Blood Song by Anthony Ryan is the first book in the Raven’s Shadow series. While I don’t know how many books that series is scheduled to have, you can bet that I will be adding them all to my pre-order list on Audible.
I was surprised to find that this was Ryan’s debut novel, as it has such an interesting complexity of plot and imagery that you would expect him to be a tried and true artist of the genre, rather than a youngster. Steven Brand is a new narrator to me, but his lithe and graceful cadence and delightful fluidity of speech helped Blood Song to soar to the heights that it deserves. He did wonderfully interesting things to affect growling harshness and booming adversaries, and helped the characters really come out as unique and different.
The Sixth Order
Beginning with a dark tale of the Hope Killer, right away we are thrust into a gritty world where you can practically smell the blood on the cobblestones at night. Amidst flashbacks to the past and glimpses of the present, we alternate back and forth to illustrate a story of bravery, destiny, hard lessons, and inner strength. While I am not typically a fan of the time jumps that Ryan used, it didn’t bother me in this instance. Perhaps because both sides of the story were told with such detail and gusto, I rarely felt out of place even as we jumped from time and setting to alternate places.
Vaelin Al Sorna doesn’t have the privilege of the common orphan to have lost the memories of his family in his infancy. He wasn’t left on a doorstep as a babe, nor lost from his parents in a tragic accident. No, Vaelin’s father, Battle Lord to the King, determined his fate at the age of ten by leaving him at the cold gates of the Sixth Order. In one fell swoop, Vaelin loses his birthright and his future, or so he thinks. The brothers of the Sixth Order are defenders of “The Faith”, and as such have a deep and foundational role in this world’s religions.
Personally, I am a little touch and go with fantasy based religions. Too much like a modern day religion, and you risk stepping on toes when uncomfortable questions are brought to light; too little detail on the gods, or the scope of the hierarchy of the religion, and the whole system falls flat so that you have a loop-hole filled faith that makes more trouble for the plot of the story than it is worth. I felt that Ryan spent a lot of time creating not only his world, but also must have spent some real time understanding the complexities of “The Faith” and the Sixth Order’s place within it. Because of such attention to detail, and the fact that much of the book revolves around the religious systems of the world, we as readers get a VERY detailed and complete understanding of how things are supposed to be.
Vaelin Al Sorna

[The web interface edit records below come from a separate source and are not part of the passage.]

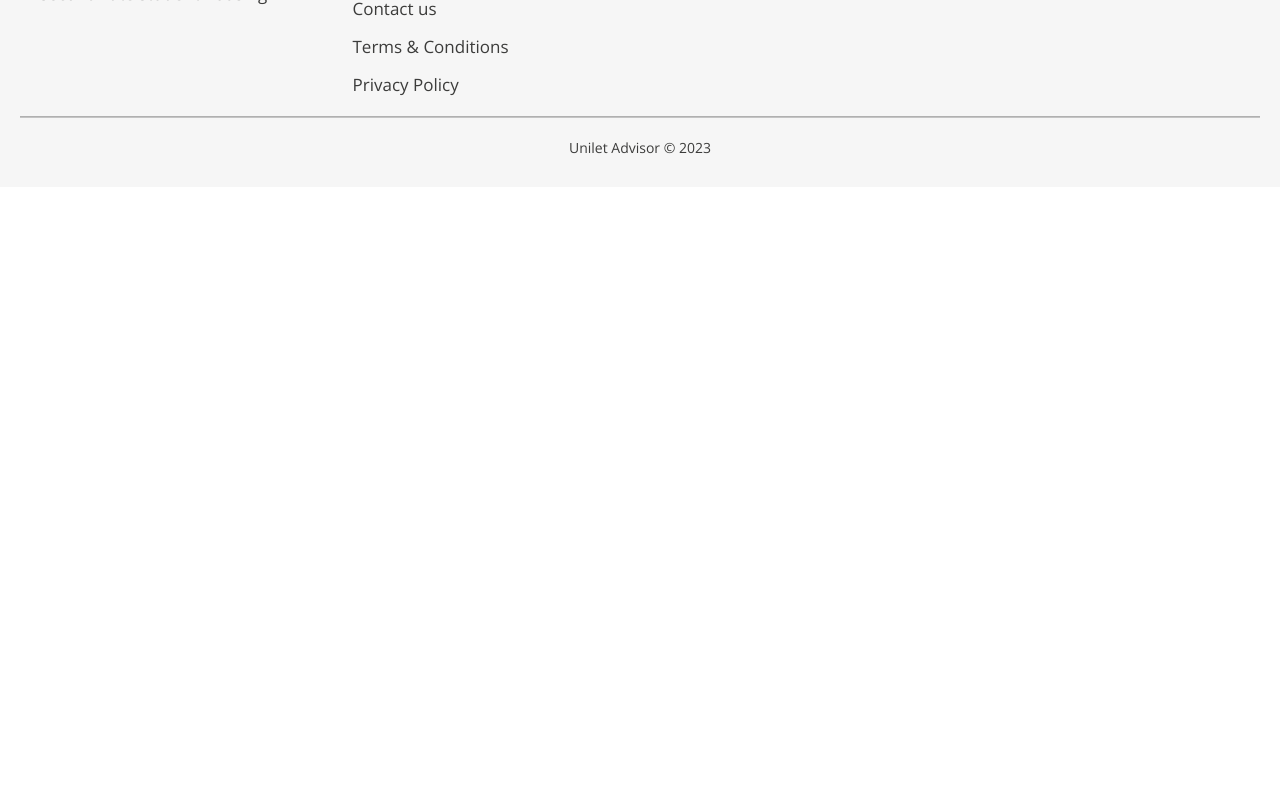
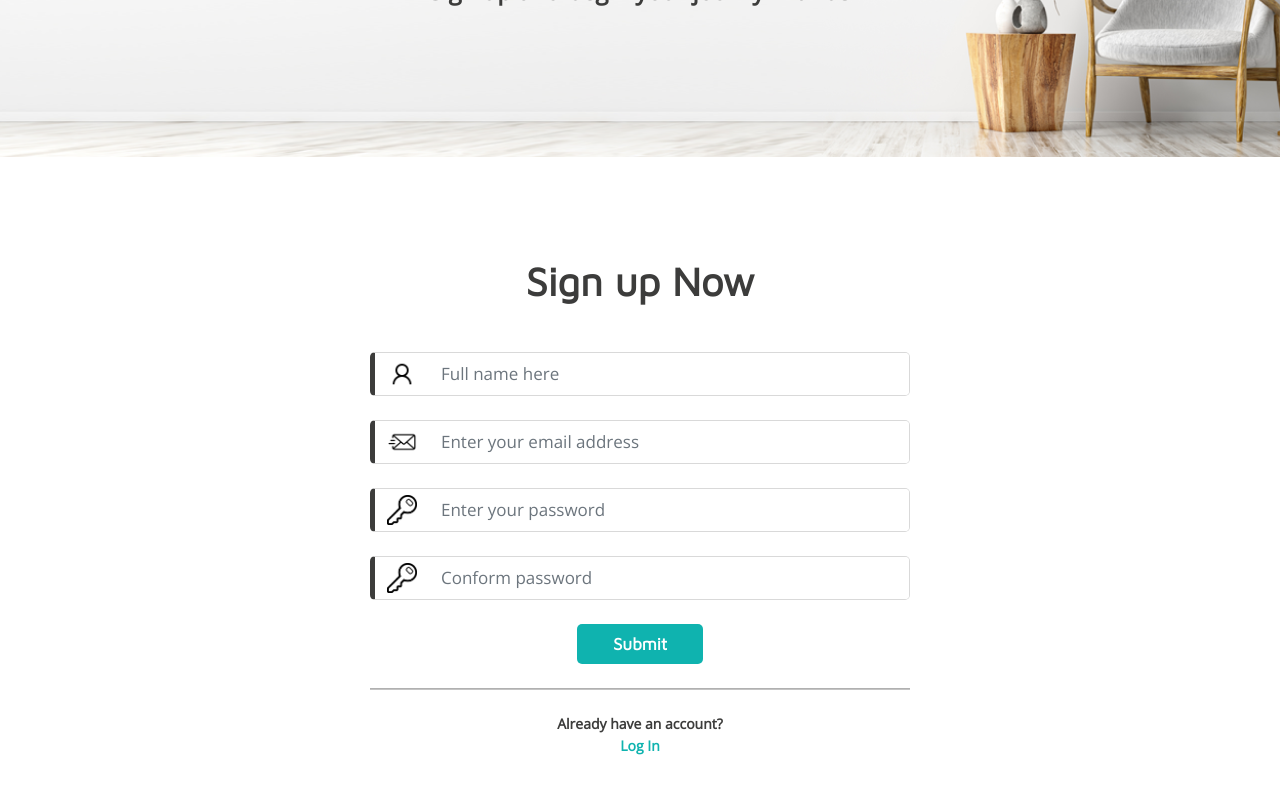
Before and after one commit to Momen-Odeh/Unilet-Advisor-final-project-GSG, a React (Create React App) app: page /signUp in a window 1280 px wide. Shown: the part 340-1140 px from the top of the page. Before the commit the page ends 800 px from the top, so only its background shows below. Built offline with nearby package versions, Linux system fonts and the light colour scheme.

Commit message:
sign up page done

```diff
--- a/src/Components/DarkTitle/index.js
+++ b/src/Components/DarkTitle/index.js
@@ -8,7 +8,8 @@ const useStyles  = createUseStyles({
         fontSize:({size})=>size?size+"px":"19px",
         lineHeight:({lineHeight})=>lineHeight?lineHeight+"px":"23.5px",
         letterSpacing:({sizeText})=>sizeText?sizeText+"px":"",
-        textAlign:({center})=>center?"center":""
+        textAlign:({center})=>center?"center":"",
+        wordBreak:"break-word"
 
     },
     img:{
--- a/src/Components/SecondaryText/index.js
+++ b/src/Components/SecondaryText/index.js
@@ -6,7 +6,8 @@ const useStyles  = createUseStyles({
         fontWeight:({weightText})=>weightText?weightText:"400",
         fontSize:({sizeText})=>sizeText?sizeText+"px":"17px",
         lineHeight:({lineHeight})=>lineHeight?lineHeight+"px":"23.15px",
-        textAlign:({center})=>center?"center":""
+        textAlign:({center})=>center?"center":"",
+        wordBreak:"break-word"
 
     },
     img:{
@@ -18,10 +19,10 @@ const SecondaryText = ({text,sizeText,lineHeight,icon,weightText,center}) => {
 
   const classes = useStyles ({sizeText,lineHeight,weightText,center});
   return (
-    <span className={classes.text}>
+    <div className={classes.text}>
         {icon&&<img className={classes.img} src={icon} alt='logo'/>}
         {text}
-    </span>
+    </div>
   )
 }
 
--- /dev/null
+++ b/src/Components/SignupForm/index.js
@@ -0,0 +1,85 @@
+import React from 'react'
+import Container from 'react-bootstrap/Container';
+import Row from 'react-bootstrap/Row';
+import Col from 'react-bootstrap/Col';
+import {createUseStyles} from 'react-jss'
+import DarkTitle from '../../Components/DarkTitle';
+import SecondaryText from '../../Components/SecondaryText';
+import Form from 'react-bootstrap/Form';
+import InputField from '../InputField';
+import ButtonAction from '../ButtonAction';
+import HR from '../HR';
+const useStyle =createUseStyles({
+  check:{
+      color:"#3C3C3B",
+      fontFamily:"'Open Sans', sans-serif",
+      fontWeight:"600",
+      fontSize:"14px",
+      lineHeight:"19.07px"
+  },
+  Container:{
+    marginTop:"100px",
+    marginBottom:"100px"
+  },
+  signUP:{
+    fontFamily:"'Open Sans', sans-serif",
+    color:"#0FB3AF",
+    fontWeight:"600",
+    fontSize:"14px",
+    lineHeight:"19.07px"
+  }
+})
+const SignupForm = () => {
+  const classes = useStyle();
+  return (
+    <>
+    <Container className={classes.Container}>
+      <Row className='mb-5'>
+        <Col>
+          <DarkTitle text="Sign up Now" size={40} lineHeight={47} center space={1} weight={700}/>
+        </Col>
+      </Row>
+      <Row className='justify-content-center mb-4'>
+        <Col lg={6} md={10} xs={12}>
+            <InputField type="user"/>
+        </Col>
+      </Row>
+      <Row className='justify-content-center mb-4' >
+        <Col lg={6} md={10} xs={12}>
+            <InputField type="email"/>
+        </Col>
+      </Row>
+      <Row className='justify-content-center mb-4' >
+        <Col lg={6} md={10} xs={12}>
+            <InputField type="password"/>
+        </Col>
+      </Row>
+      <Row className='justify-content-center mb-4' >
+        <Col lg={6} md={10} xs={12}>
+            <InputField type="confirmPassword"/>
+        </Col>
+      </Row>
+      <Row className='mb-1' >
+        <Col className='text-center'>
+            <ButtonAction text="Submit" bold/>
+        </Col>
+      </Row>
+      <Row className='justify-content-center mb-1' >
+        <Col className='text-center' lg={6} md={10} xs={12}>
+            <HR/>
+        </Col>
+      </Row>
+      <Row className='justify-content-center mb-4' >
+        <Col className='text-center' lg={6} md={10} xs={12}>
+            <span>
+              <SecondaryText text="Already have an account?" weightText={600} sizeText={14} lineHeight={19.07}/>
+              <span className={classes.signUP}> Log In</span>
+            </span>
+        </Col>
+      </Row>
+    </Container>
+    </>
+  )
+}
+
+export default SignupForm
--- a/src/Pages/SignUpPage/index.js
+++ b/src/Pages/SignUpPage/index.js
@@ -1,8 +1,13 @@
 import React from 'react'
-
+import GeneralHero from '../../Components/GeneralHero'
+import BG from './images/generalBG.png'
+import SignupForm from '../../Components/SignupForm'
 const SignUpPage = () => {
   return (
-    <div>SignUpPage</div>
+    <>
+      <GeneralHero BG={BG} title={"Welcome to Uniletadvisor"} subTitle={"Sign up and begin your journy with us "} />
+      <SignupForm/>
+    </>
   )
 }
 
```
Also changed, not shown: src/Pages/SignUpPage/images/generalBG.png (added).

Vaelin was a very hard character, at least at first. He seems alternatingly angry at everything and then blissfully ignorant of some things I felt he should have been able to understand. Now, while his anger is understandably due to the abandonment issues he suffers in regards to his father, it still left me bristling when dealing with his hard attitude, and annoyed when I felt that he was being willfully uncomprehending of simple ideas. However, throughout the course of the book, he definitely grows on me.
While I tend to find coming of age stories a bit trite and somewhat clichéd, Blood Song manages to avoid both those labels excellently by painting Vaelin in a different light that what is the norm for epic fantasy. He has both internal and external motivations weighing on his decisions, and it is very fun to guess at how they are going to influence his decisions. Sometimes, I was even right…but most of the time he surprised me with his character and his choices along a very tough path.

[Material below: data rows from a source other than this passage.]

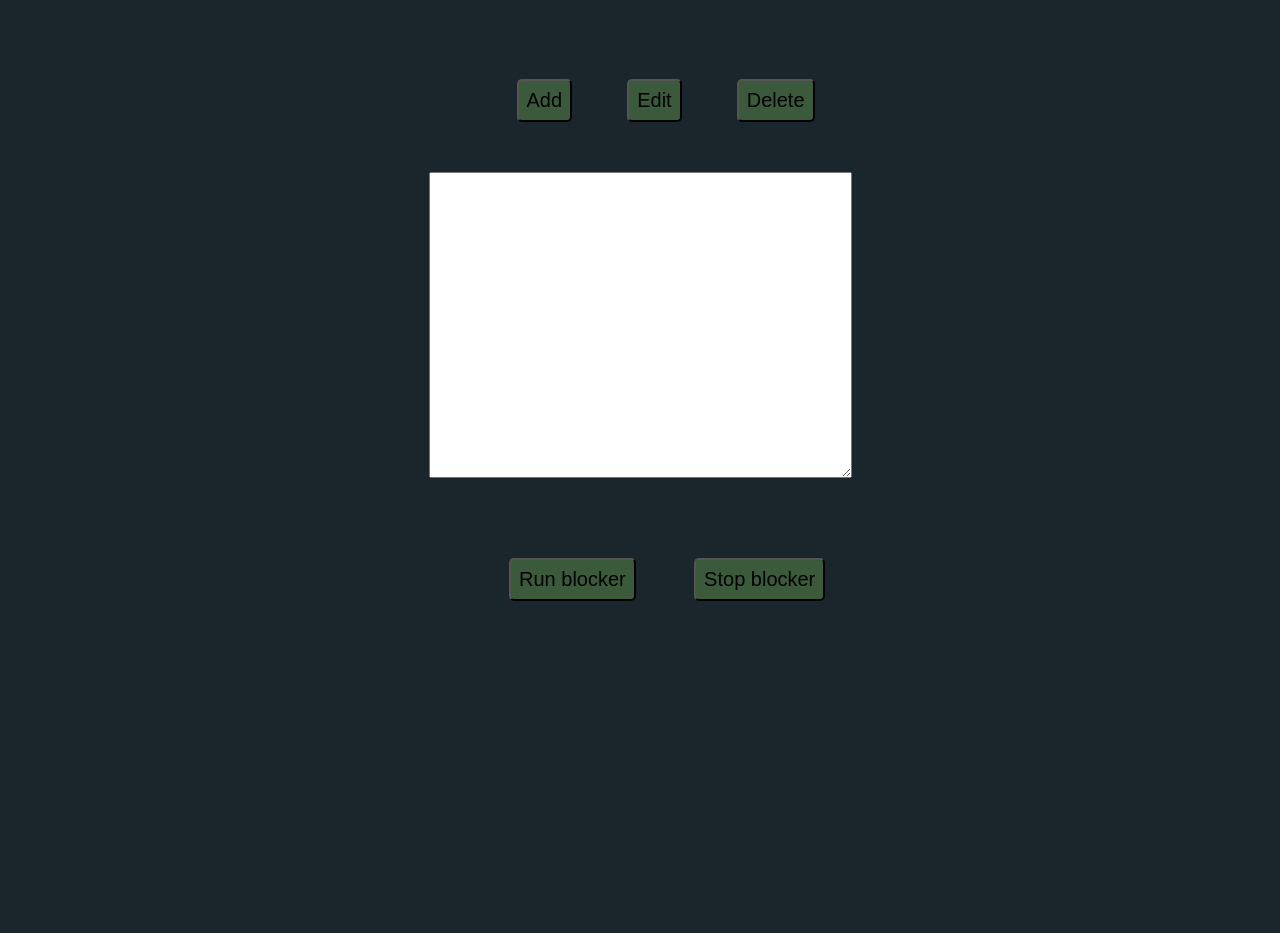
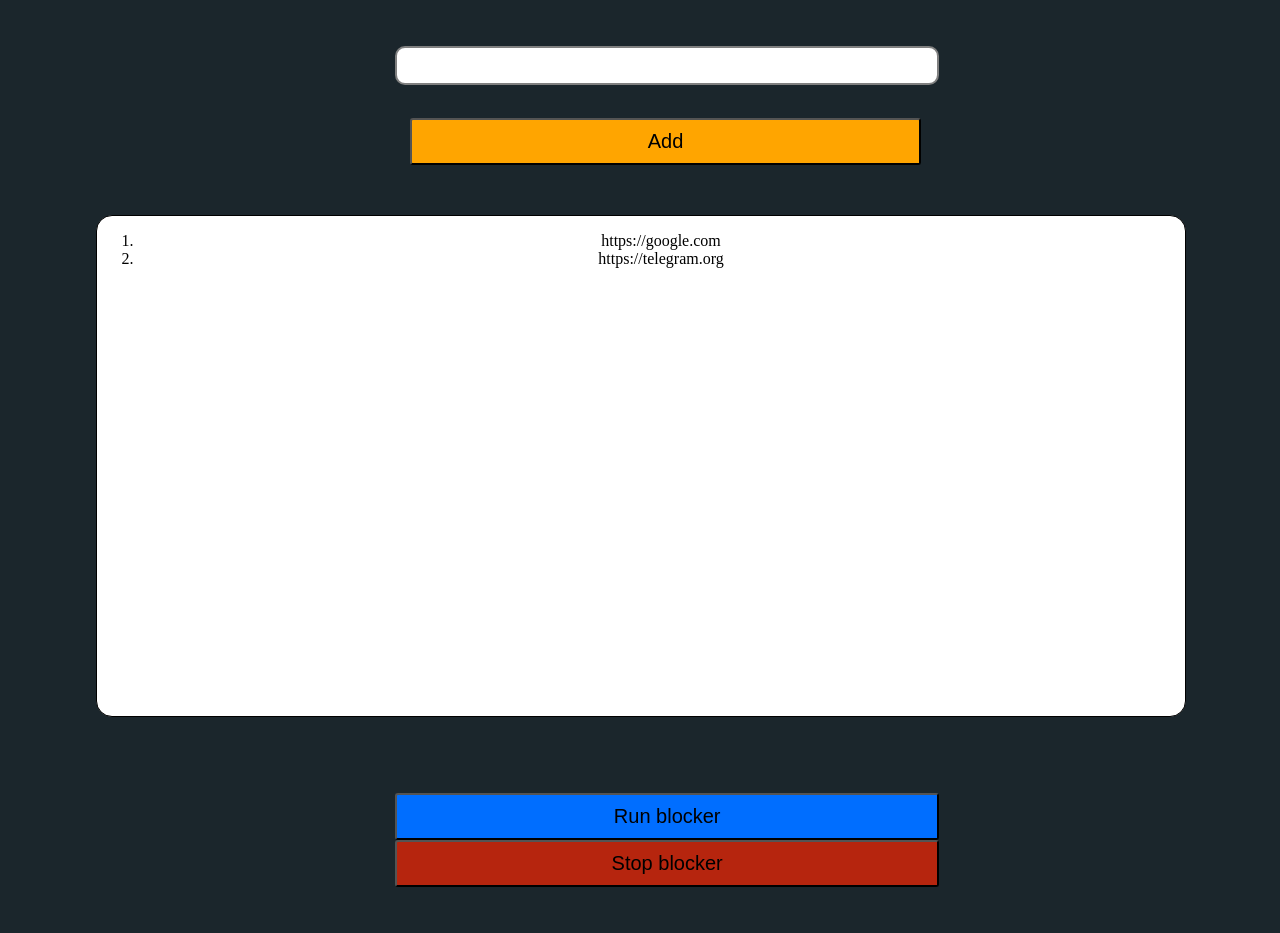
Before and after one commit to HanslettTheDev/Website_Blocker, a Flask app: page / in a window 1280 px wide. Before the commit the page ends 601 px from the top, so only its background shows below. Run offline with Flask 2, Linux system fonts and the light colour scheme.

Commit message:
added flask views

```diff
--- a/assets/index.css
+++ b/assets/index.css
@@ -2,14 +2,49 @@ body {
     background-color: #1B262C;
 }
 
+input {
+    width: 50%;
+    padding: 10px 20px;
+    border: none;
+    outline: none;
+    box-sizing: border-box;
+    border-radius: 10px;
+    text-align: center;
+    border: 2px solid gray;
+    margin-left: 5%;
+}
+
+.panel {
+    width: 100%;
+    height: 500px;
+    background: white;
+    border: 1px solid;
+    border-radius: 1rem;
+    overflow: auto;
+}
+
 button {
-    padding: 0.5rem;
-    background-color: #3a5a3b;
-    border-radius: 5px;
+    width: 50%;
+    padding: 10px;
+    background-color: orange;
+    border-radius: 3px;
     text-align: center;
     text-decoration: none;
+    display: inline-block;
     font-size: 20px;
     cursor: pointer;
+}
+
+.warning {
+    background-color: rgba(255, 38, 0, 0.678);
+}
+
+.primary {
+    background-color: rgb(0, 110, 255);
+}
+
+.panel-buttons > button:hover, .warning:hover, .primary:hover {
+    background-color: gray;
 }
 
 #panel-header, #main-header {
--- a/assets/index.html
+++ b/assets/index.html
@@ -9,16 +9,23 @@
 </head>
 <body>
     <div id="panel-header">
-        <div class="panel-buttons">
-            <button class="btn btn-info">Add</button>
-            <button class="btn btn-info">Edit</button>
-            <button class="btn btn-info">Delete</button>
-        </div><br>
-        <textarea name="panel" id="panel" cols="50" rows="20"></textarea>
+        <form action="" method="POST">
+            <input type="url" name="url" id="url" minlength="1" required>
+            <div class="panel-buttons">
+                <button>Add</button>
+            </div><br>
+            <div class="panel" id="panel">
+                <ol type='1'>
+                    {% for l in url %}
+                    <li>{{ l }}</li>
+                    {% endfor %}
+                </ol>
+            </div>
+        </form>
     </div>
     <div id="main-header">
-        <button>Run blocker</button>
-        <button>Stop blocker</button>
+        <button class="primary">Run blocker</button>
+        <button class="warning">Stop blocker</button>
     </div>
 
 </body>
--- a/blocker_gui.py
+++ b/blocker_gui.py
@@ -9,7 +9,6 @@ logger = logging.getLogger(__name__)
 print(logger)
 
 if __name__ == '__main__':
-
     stream = StringIO()
     with redirect_stdout(stream):
         window = webview.create_window('Web Blocker', server)
--- a/server.py
+++ b/server.py
@@ -15,11 +15,14 @@ server = Flask(__name__, static_folder=gui_dir, template_folder=gui_dir)
 server.config['SEND_FILE_MAX_AGE_DEFAULT'] = 1
 
 # wait for the response from the json and verify the token
+# cache decorator
 def verify_token(function):
     @wraps(function)
     def wrapper(*args, **kwargs):
         data = json.loads(request.data)
+        print(data)
         token = data.get('token')
+        print(token)
         if token == webview.token:
             return function(*args, **kwargs)
         else:
@@ -33,7 +36,22 @@ def add_header(response):
     response.headers['Cache-Control'] = 'no-store'
     return response
 
-@server.route('/')
+@server.route('/', methods=["GET", "POST"])
 def home():
-    # Display the html page
-    return render_template('index.html', token=webview.token)
+    url_link_name = "site.txt"
+
+    if request.method == 'POST':
+        url = request.form['url']
+        with open(url_link_name, 'a') as file:
+            file.write(url + "\n")
+    with open(url_link_name, "r") as f:
+        global web_url
+        web_url = f.readlines()
+
+    return render_template('index.html', token=webview.token, url=web_url)
+
+def run_blocker():
+    pass
+
+def stop_blocker():
+    pass
--- /dev/null
+++ b/site.txt
@@ -0,0 +1,2 @@
+https://google.com
+https://telegram.org
```
Also changed, not shown: assets/index.js (added).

Blood Song is the kind of story that leaves you emotionally spent, having spent the last days or so running from scared, to tense, to frustrated, to gloriously happy, and deep into despair. In regards to pacing, one of the biggest crimes of the epic fantasy genre is that stories tend to seep like spilled molasses. Sure, it coats everything in its path, but it goes so slowly that you feel like you aren’t seeing movement at all. Anthony Ryan manages to shuck the tendency of the genre fabulously, but writing into his plot very meaningful events that advance the story at a rapid pace until you feel like you’re at full gallop and never want to stop. A warning to the faint of heart, there is a ton of violence everywhere. But who am I kidding…In the genre where George R.R. Martin is held in god-like reverence, what are a few dead bodies and some vicious fighting here or there?
Blood Song is one audiobook that you will most likely speed through on your initial read, loving every minute of it, and then you will go through once more, savoring every twist, character reveal, and betrayal like the sweet and savory morsels that they are. This is an excellent story, one that now resides in my “play again” section of Audible.com. I’m already envisioning just which of my nieces and nephews I can spoil and corrupt by sending it their way.
As with most epic fantasies, this is a convoluted and involved sort of story that has some length to it so should not be for the faint of heart. There are many threads woven into Anthony Ryan’s web, so be sure that you have time to appreciate every one and to take the time to sink into and become part of such a cool world. Blood Song leans more toward adult in nature, but has many facets of the coming of age narrative, so I would actually recommend it to that “new-ish” category of New Adult.